The Working Waterfront

Trends emerge on communities reliant on lobster

Smaller, older, slower-growing towns lean on fishery

By Nick Battista
Posted 2023-03-08
Last Modified 2023-03-08

The value of Maine’s 2022 lobster fishery was $388 million, a decline of over $353 million compared to 2021. While this is a significant number, the total value of Maine’s lobster landings didn’t exceed $350 million until 2013. In addition, we know that the value of these landings is not distributed evenly across the coast and that some communities are more dependent on the lobster fishery than others.

Which communities are most dependent on the lobster industry, and how can we better connect changes in the fishery on the water—environmental, economic, or regulatory—to understand broader community impacts?

We see at least three places to start this conversation:

• the ports with the highest percentage of lobster landings
• the communities with the greatest number of licenses
• and, more broadly, the communities with the highest participation rate in the fishery
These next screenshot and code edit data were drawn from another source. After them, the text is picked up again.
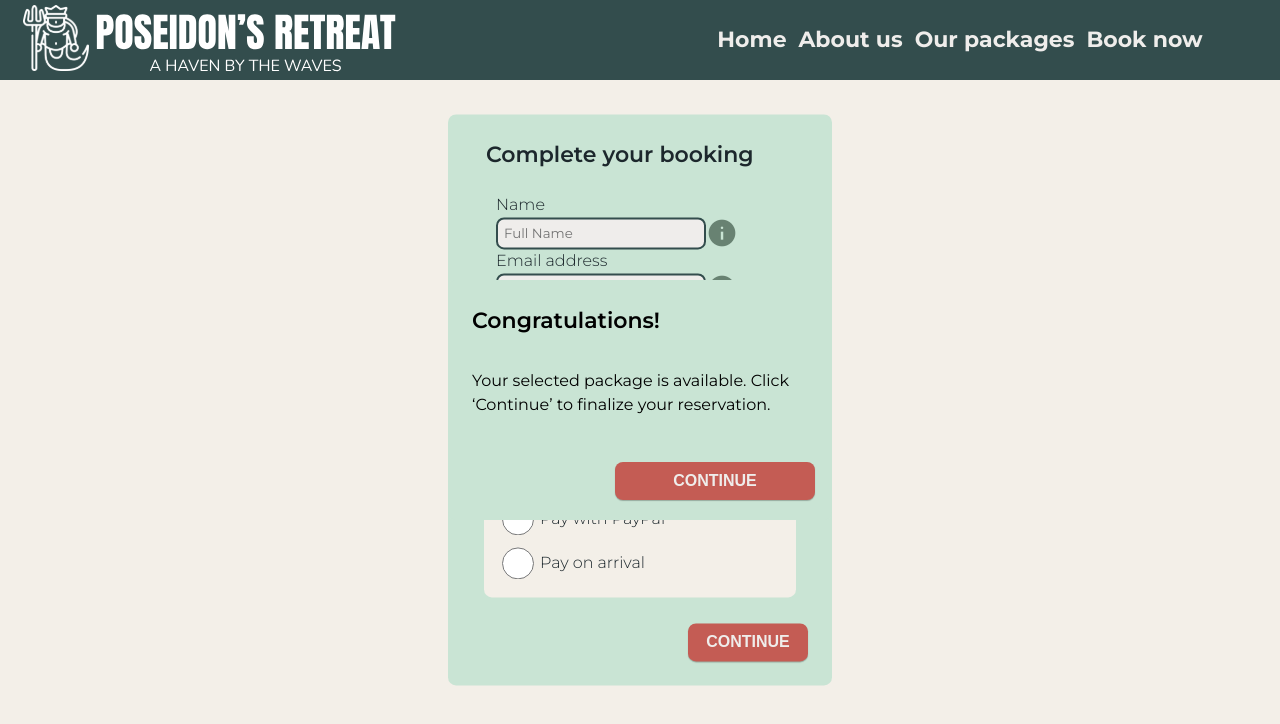
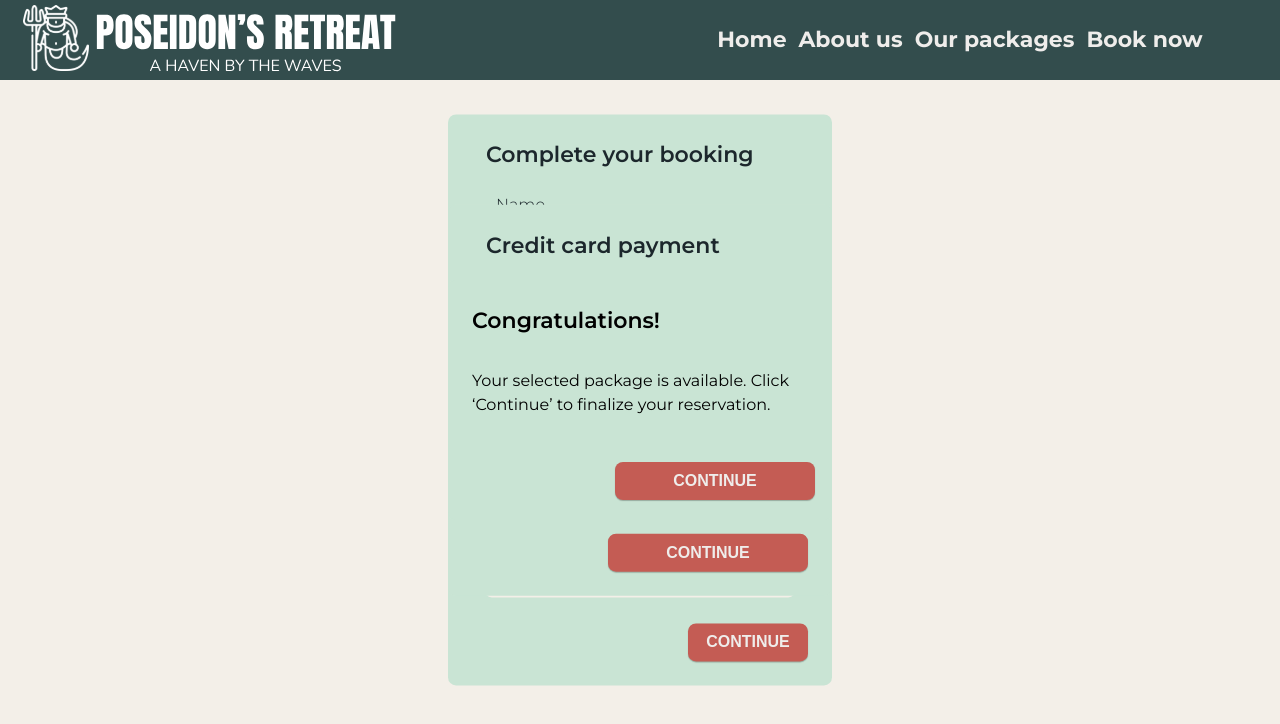
Before and after one commit to maria-jon/poseidon, a Vue app: page /booking in a window 1280 px wide. Shown: the top 724 px of the page. Built offline with nearby package versions, Linux system fonts and the light colour scheme.

Commit message:
(feat): add PaymentCard.vue

```diff
--- /dev/null
+++ b/src/components/PaymentCard.vue
@@ -0,0 +1,122 @@
+<script setup lang="ts">
+import MainButton from './MainButton.vue';
+
+defineProps({
+  header: { type: String, required: true },
+  label: String,
+  width: String,
+});
+</script>
+
+<template>
+  <form class="credit-card-payment">
+    <fieldset>
+      <legend><h5>{{ header }}</h5></legend>
+    <div class="texts">
+      <label>
+        <span class="input-label info">Name on card</span>
+        <div class="input-field">
+          <input type="text" text="name" placeholder="Full Name">
+          <span class="material-symbols-outlined filled">
+            info
+          </span>
+        </div>
+      </label>
+      <label>
+        <span class="input-label info">Credit card number</span>
+        <div class="input-field">
+          <input type="text" text="name" placeholder="0000 0000 0000 0000">
+          <span class="material-symbols-outlined filled">
+            info
+          </span>
+        </div>
+      </label>
+    </div>
+    <div class="numbers">
+      <label>
+        <span class="input-label info">Expiration date</span>
+        <div class="input-field">
+          <input type="text" text="name" placeholder="MM/YY">
+          <span class="material-symbols-outlined filled">
+            info
+          </span>
+        </div>
+      </label>
+      <label>
+        <span class="input-label info">CVC</span>
+        <div class="input-field">
+          <input type="text" text="name" placeholder="000">
+          <span class="material-symbols-outlined filled">
+            info
+          </span>
+        </div>
+      </label>
+    </div>
+  </fieldset>
+    <MainButton :label="label" :width="width" />
+  </form>
+</template>
+
+<style scoped lang="scss">
+.credit-card-payment {
+  box-sizing: border-box;
+  position: fixed;
+  background-color: $color-primary-light;
+  border-radius: 8px;
+  width: 24rem;
+  max-width: 90%;
+  top: 50%;
+  left: 50%;
+  transform: translate(-50%, -50%);
+  padding: 24px;
+  display: flex;
+  flex-direction: column;
+  gap: $margin-small;
+}
+
+h5 {
+  margin-bottom: $margin-small;
+}
+
+form {
+  display: flex;
+  flex-direction: column;
+  gap: $margin-xsmall;
+}
+
+fieldset {
+  border: none;
+}
+
+.texts {
+  margin-left: 12px;
+}
+
+.input-field {
+  display: flex;
+}
+
+input[type="text"] {
+  border-radius: 8px;
+  border: 2px solid $color-primary-dark;
+  min-width: 70%;
+  padding: 6px;
+  background-color: $color-white;
+  font-family: 'Montserrat', Arial, Helvetica, sans-serif;
+  color: $color-primary-dark;
+}
+
+.material-symbols-outlined {
+  font-family: 'Material Symbols Outlined';
+  color: $color-primary-medium;
+  font-size: 2rem;
+}
+
+.filled {
+  font-variation-settings: 'FILL' 1;
+}
+
+button {
+  align-self: flex-end;
+}
+</style>
--- a/src/views/BookingView.vue
+++ b/src/views/BookingView.vue
@@ -2,6 +2,7 @@
 import HeaderBar from '@/components/HeaderBar.vue'
 import PopupConfirmation from '@/components/PopupConfirmation.vue'
 import BookingCard from '@/components/BookingCard.vue';
+import PaymentCard from '@/components/PaymentCard.vue';
 </script>
 
 <template>
@@ -10,7 +11,12 @@ import BookingCard from '@/components/BookingCard.vue';
     header="Complete your booking"
     label="Continue"
     width="120px"
-    />
+  />
+  <PaymentCard
+    header="Credit card payment"
+    label="continue"
+    width="200px"
+  />
   <PopupConfirmation
     header="Congratulations!"
     text="Your selected package is available. Click ‘Continue’ to finalize your reservation."
```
Lobster landings are concentrated in a handful of communities. In 2021, the most recent year port data is available, ten communities accounted for more than 50% of the state’s total lobster landings, with the top four ports, Stonington, Vinalhaven, Friendship, and Beals, accounting for more than 25% of landings. Following were Spruce Head, Portland, Harpswell, Southwest Harbor, Milbridge, Harrington, and Steuben.

This correlation illustrates the vulnerability to economic shocks that communities with a high reliance on lobstering face.

Collectively, 20% of the state’s lobster licenses are tied to five communities. In 2022, Harpswell had 254 licenses, the most of any community in Maine. Deer Isle and Vinalhaven followed with 236 licenses and 220 licenses, respectively. St. George and Friendship rounded out the top five.

More than 200 Maine communities are home to at least one licensed lobsterman. Looking at per capita density of lobster licenses, the top quarter of those towns are east of Boothbay, except for Long Island, Chebeague Island, Harpswell, Phippsburg, Georgetown, and Southport.

Digging deeper, over 10% of the population in 15 communities holds a lobster license. Nine of these are year-round unbridged island communities. The others are Beals, Stonington, Deer Isle, Friendship, Jonesport, and Cutler.

Generally speaking, as you go east and as you go down the peninsulas and out to the islands, communities have a higher percentage of residents with lobster licenses.

In working with Mike LeVert from Stepwise Data Research, our long-time partner on the Island Institute’s Waypoints publications, to understand how this connects to broader socio-economic data, two key trends emerge. When compared to all Maine towns, the 53 communities with the most significant participation in the lobster industry are generally smaller, slower growing, older, poorer, with lower rates of labor force participation, fewer local employment opportunities, and higher rates of self-employment.

This correlation illustrates the vulnerability to economic shocks that communities with a high reliance on lobstering face.

At the same time, when you look at Maine communities with these socio-economic characteristics, the density of a community’s tie to lobstering has a significant positive relationship with the community’s income level. In other words, among communities with a similar structure of population, age, and labor force characteristics, the more robust a connection to the lobster industry within such a community, the higher the community’s income level and the lower its poverty level.

This correlation illustrates the supportive role that lobstering plays in the financial health of relatively small, older communities.

We also know that identifying communities that depend on lobstering is not always straightforward. We are eager to follow work our partners are doing to dive into socio-economic indicators that can help track trends over time and inform the fisheries management process as well as climate adaptation measures. Still, by multiple measures, it is clear the data bears out what we have intuitively known to be true—lobstering plays an essential role in these communities and changes in the fishery will impact the broader communities.

Nick Battista is chief policy officer with the Island Institute, publisher of The Working Waterfront. He may be reached at